Nicole-Reine Lepaute was born in Paris as the daughter of a valet in service of Louise Élisabeth d’Orléans. She would eventually go on to marry Jean-André Lepaute, who was a royal clockmaker in 1749, which would be a formidable decision for her career. Together she and her husband would go on to create a clock with an astronomical function. This clock would then be presented to the French Academy of Science in 1753, which would introduce her to the man, Jérôme Lalande, who recommended her for her most notable work.
After seeing the work that Lepatue did on the clock at the French Academy of Science, Lalande would go on to recommend that Lepatue join a team to calculate when Halley’s Comet might return and the attraction of Jupiter and Saturn of the comet. The team presented their conclusion in 1978, and it ended up being very close to when the comet actually arrived. They determined that the comet would arrive again on April 13, 1759, and Halley’s comet actually ended up arriving on March 13, 1759. One of the men on the team refused to recognize Lepatue’s contributions to the work, but Lalande included her recognition in his publication of the finding.
Lalande valued her work so much that he would include her in another team of his in 1759 to calculate the Transit of Venus. She went on to calculate and discover a variety of other astronomical findings in her lifetime. One being in 1762, when she calculated the exact time of a solar eclipse that occurred on April 1, 1762. As well as a number of stars, moons, and planets that would help out astronomers for years to come.

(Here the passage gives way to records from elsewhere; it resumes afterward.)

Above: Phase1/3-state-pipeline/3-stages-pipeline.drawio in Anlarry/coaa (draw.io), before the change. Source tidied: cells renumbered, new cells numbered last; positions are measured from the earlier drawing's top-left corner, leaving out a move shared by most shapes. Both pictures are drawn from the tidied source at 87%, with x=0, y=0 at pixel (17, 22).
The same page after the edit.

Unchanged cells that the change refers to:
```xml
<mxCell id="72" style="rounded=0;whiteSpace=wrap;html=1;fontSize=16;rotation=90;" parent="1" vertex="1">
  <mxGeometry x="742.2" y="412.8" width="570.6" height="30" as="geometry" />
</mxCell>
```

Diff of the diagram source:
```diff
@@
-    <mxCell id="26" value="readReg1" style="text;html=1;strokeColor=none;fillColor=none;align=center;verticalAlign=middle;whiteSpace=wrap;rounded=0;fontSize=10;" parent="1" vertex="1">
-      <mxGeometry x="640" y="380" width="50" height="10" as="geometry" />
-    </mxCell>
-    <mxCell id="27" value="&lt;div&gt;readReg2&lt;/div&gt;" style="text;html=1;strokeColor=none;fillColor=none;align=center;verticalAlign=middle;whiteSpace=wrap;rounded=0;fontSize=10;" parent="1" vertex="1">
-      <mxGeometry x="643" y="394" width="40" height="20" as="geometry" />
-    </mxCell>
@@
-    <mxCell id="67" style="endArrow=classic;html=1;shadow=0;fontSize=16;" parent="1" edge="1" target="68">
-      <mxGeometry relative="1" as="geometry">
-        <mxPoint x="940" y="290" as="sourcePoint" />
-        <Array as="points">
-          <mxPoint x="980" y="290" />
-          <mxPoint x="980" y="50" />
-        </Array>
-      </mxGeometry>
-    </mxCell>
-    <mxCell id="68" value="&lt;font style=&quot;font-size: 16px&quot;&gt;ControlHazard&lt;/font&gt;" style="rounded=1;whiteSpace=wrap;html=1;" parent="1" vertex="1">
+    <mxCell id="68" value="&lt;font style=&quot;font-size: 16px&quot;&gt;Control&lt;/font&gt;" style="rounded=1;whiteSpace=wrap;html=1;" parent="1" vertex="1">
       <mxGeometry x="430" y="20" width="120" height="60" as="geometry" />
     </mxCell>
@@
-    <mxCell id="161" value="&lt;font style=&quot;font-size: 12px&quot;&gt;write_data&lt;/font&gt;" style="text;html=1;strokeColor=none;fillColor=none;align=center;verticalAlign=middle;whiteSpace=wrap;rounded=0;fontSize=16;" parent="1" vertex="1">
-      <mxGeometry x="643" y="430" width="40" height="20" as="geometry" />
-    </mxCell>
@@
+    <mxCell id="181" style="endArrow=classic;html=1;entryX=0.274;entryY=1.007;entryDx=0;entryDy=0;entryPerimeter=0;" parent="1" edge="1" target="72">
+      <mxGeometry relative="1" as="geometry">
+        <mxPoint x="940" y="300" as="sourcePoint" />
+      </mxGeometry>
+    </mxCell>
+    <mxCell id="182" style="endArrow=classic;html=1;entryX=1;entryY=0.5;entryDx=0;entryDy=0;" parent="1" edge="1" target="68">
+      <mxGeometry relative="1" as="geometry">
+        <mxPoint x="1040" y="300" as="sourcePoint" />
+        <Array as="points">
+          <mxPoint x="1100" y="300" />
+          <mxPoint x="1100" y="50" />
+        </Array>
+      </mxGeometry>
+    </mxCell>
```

There is both an asteroid and a lunar crater named after Lepatue in recognition of her hard work and advancements in the field of astronomy.